Prague, Sept 19 (CTK) – Czechs are starting to approach applied arts as an alternative investment opportunity, in addition to real estate, land, gold and plastic arts, daily Hospodarske noviny (HN) wrote on Tuesday.

“In the world, the trade in applied arts flourishes and is as lucrative as that in plastic arts, because even non-insiders know the cultural and investment value of such artifacts. In the Czech Republic, people are only learning to look at applied arts as a chance to invest,” Irena Velkova, from the Sypka auction house, is quoted as saying.

Sypka is known for having sold an armchair, which Slovenian architect Josip Plecnik deigned for the first Czechoslovak president, Tomas Garrigue Masaryk, for almost 1.5 million crowns last year.

Similar investments mushroomed in the country after the financial crisis as an alternative to the purchase of shares or bonds and a way to spread the financial risk favourably, HN writes.

There are no statistics showing how large the applied arts market is in the Czech Republic, the paper writes, adding that billions of crowns are annually spent on the plastic and fine arts market, which is close to applied arts by its nature.

Most of the fine arts purchases are private investments, with funds’ acquisitions making up a mere fraction of the trade turnover, the paper writes.

Applied art can be interesting for both its uniqueness and lucrativeness, the daily continues.

For the investors, the main criterion is whether they like the artifact on offer. Experts among them also assess artifacts based on their author, provenience and former users, the paper writes, citing Jan Jaros, from the Cohn Auction house.

The above practice helps artifacts “build each a story of its own,” optimally one supported with period photos and other pieces of evidence that raise its investment value, HN writes.

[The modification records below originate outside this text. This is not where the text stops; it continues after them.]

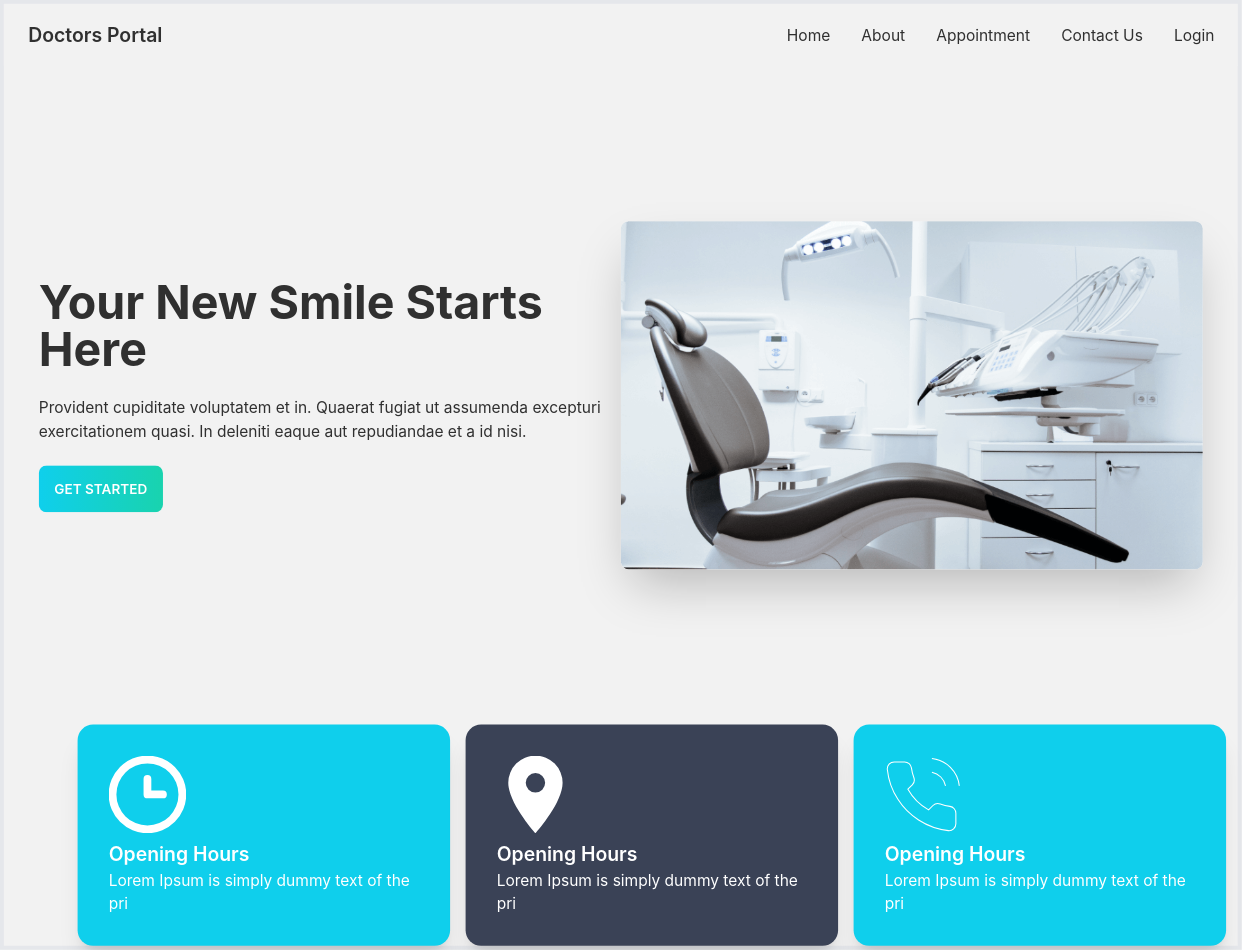
Repository: Samad77/Doctorportal-Client
Page: /
An editor plug-in stored every save of this project. The page is shown before and after the next save, followed by the edit.
The browser window is 1280 px wide. The pictures show the whole page, at 97% of full size.
The project was rebuilt for these pictures with package versions that can differ from the ones it lists, and the page was loaded fresh each time. Also part of the build but not shown: src/Pages/Login/Login.js.

Above is the page before, as saved 2022-11-12 11:14:23.

After the next save:
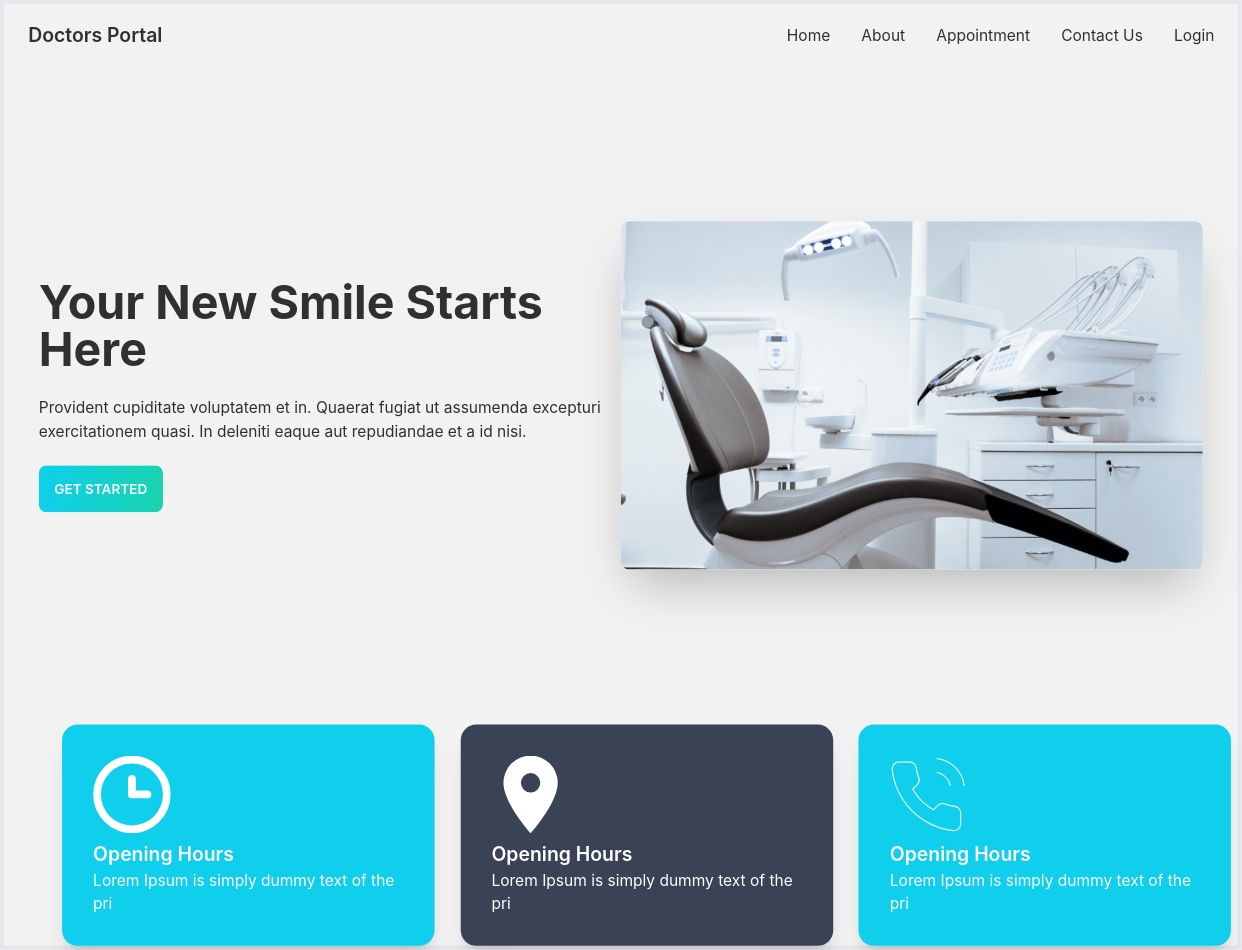
Saved 10 s later.
--- a/src/Pages/Home/Cards/Cards.js
+++ b/src/Pages/Home/Cards/Cards.js
@@ -6,7 +6,7 @@ import img4 from '../../../assets/icons/quote.svg'
 
 const Cards = () => {
     return (
-        <section className='grid grid-cols-3 px-14 gap-20'>
+        <section className='grid grid-cols-3 px-10 gap-20'>
             <div className="card w-96 bg-primary text-white shadow-xl">
                 <div className="card-body flex ">
                     <div className=''>
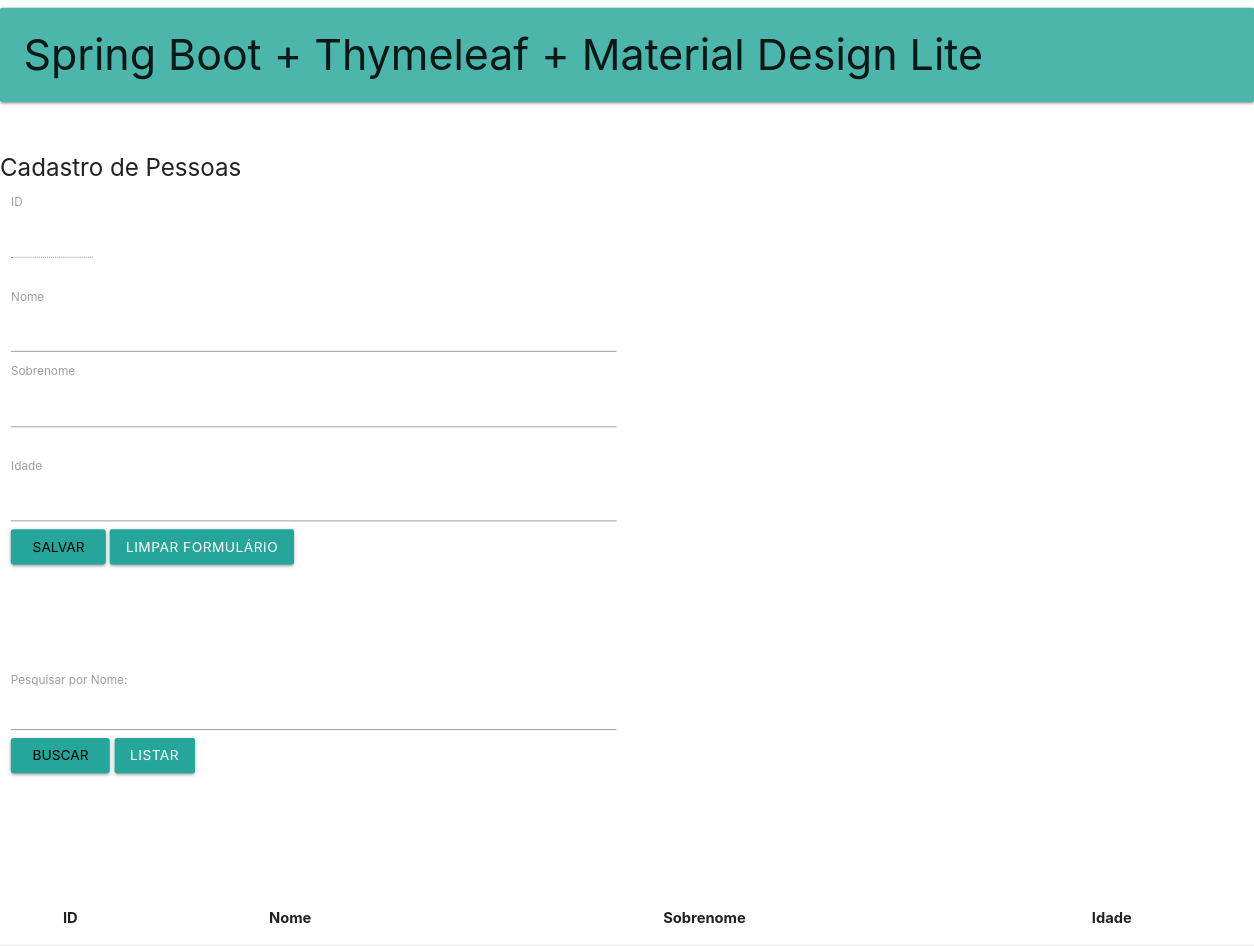
Repository: wendell-comp/Sistema-de-Gestao-de-Pessoas
Page: http://localhost/cadastro/cadastropessoa
An editor plug-in stored every save of this project. The page is shown before and after the next save, followed by the edit.
The browser window is 1280 px wide. The pictures show the whole page, at 98% of full size.
The page is this project's Thymeleaf template; nobody is signed in. The template is opened directly, without the code that normally fills it, so the values that code supplies are empty.

Above is the page before, as saved 2021-02-09 20:15:07.

After the next save:
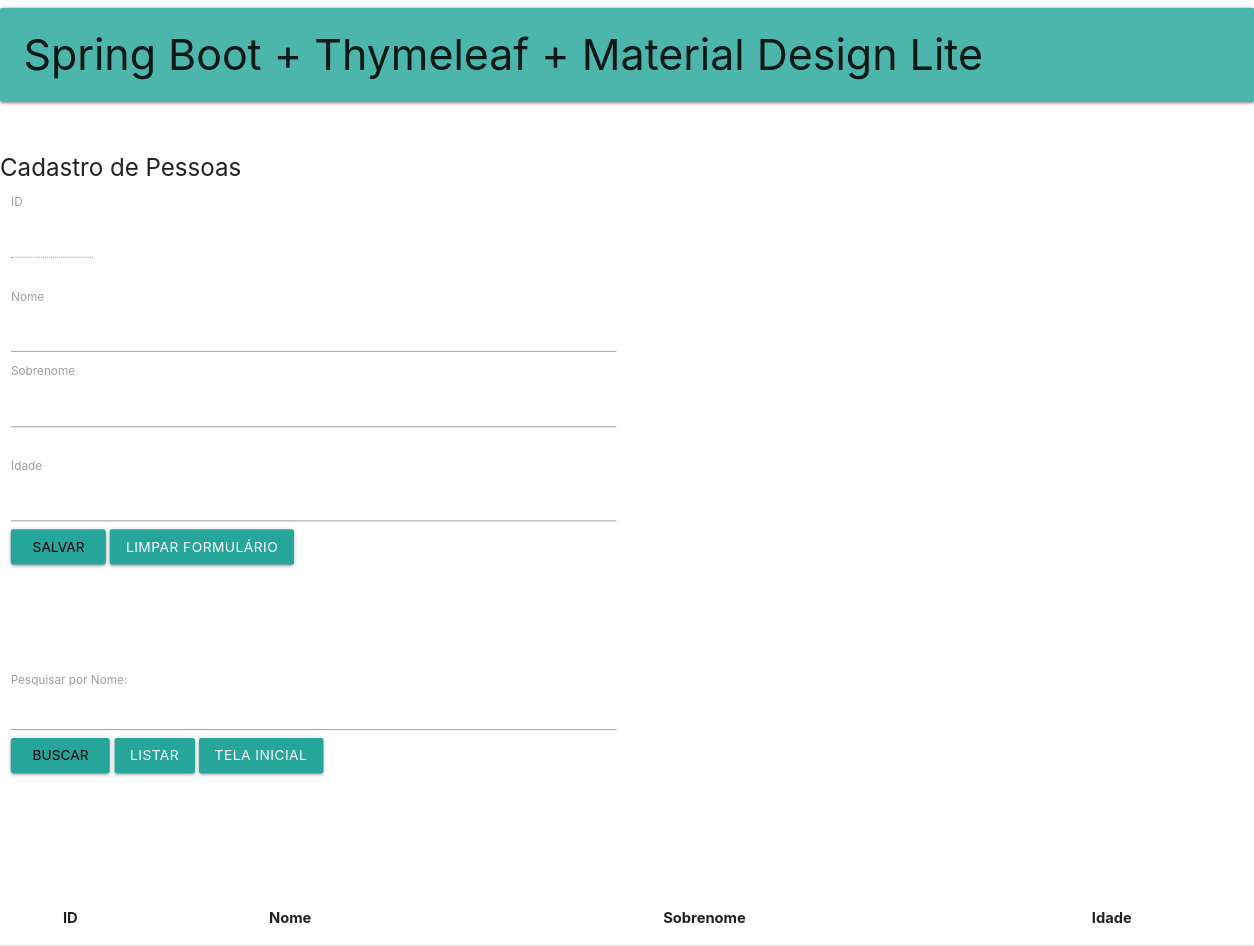
Saved 2 min 54 s later.
--- a/springboot/src/main/resources/templates/cadastro/cadastropessoa.html
+++ b/springboot/src/main/resources/templates/cadastro/cadastropessoa.html
@@ -45,7 +45,6 @@
 					<label for="idade" class="active">Idade</label>
 					<input name="idade" th:field="*{idade}" id="idade">
 					<input class="waves-effect waves-light btn" type="submit" value="Salvar">
-
 					<button class="waves-effect waves-ligth btn" onclick="document.getElementById ('formpessoa').reset();">Limpar Formulário</button>
 				</div>
 			</div>
@@ -67,6 +66,7 @@
 					<input name="nomepesquisa" id="nomepesquisa" class="validate">
 					<input class="waves-effect waves-light btn" type="submit" value="Buscar">
 					<a href="/listaspessoas" class="waves-effect waves-light btn">Listar</a>
+					<a href="/" class="waves-effect waves-light btn">Tela Inicial</a>
 				</div>
 			</div>
 		</form>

Some investors may feel discouraged by the length of the investment. Applied arts items should advisably be kept for several years at least, no matter if they are old or contemporary pieces.

Moreover, the investments in applied arts is quite risky, since the development of the prices can hardly be anticipated, and sometimes it is hard to find buyers, the daily writes.

“It is a very speculative branch. Several interesting achievements by a concrete author…are enough for the prices to hike all of a sudden,” said Jaros, who was recently shocked by the soaring popularity of the aluminium wall tiles from the stations on the A line of the Prague metro.

Also risky is the purchasing of contemporary young authors who might but need not become successful one day.

Maybe this is why buyers prefer older items, HN writes.

“The prices of items such as Cubist furniture, accessories from the late 1950s and items from the 1930s have extraordinarily increased recently,” Velkova said.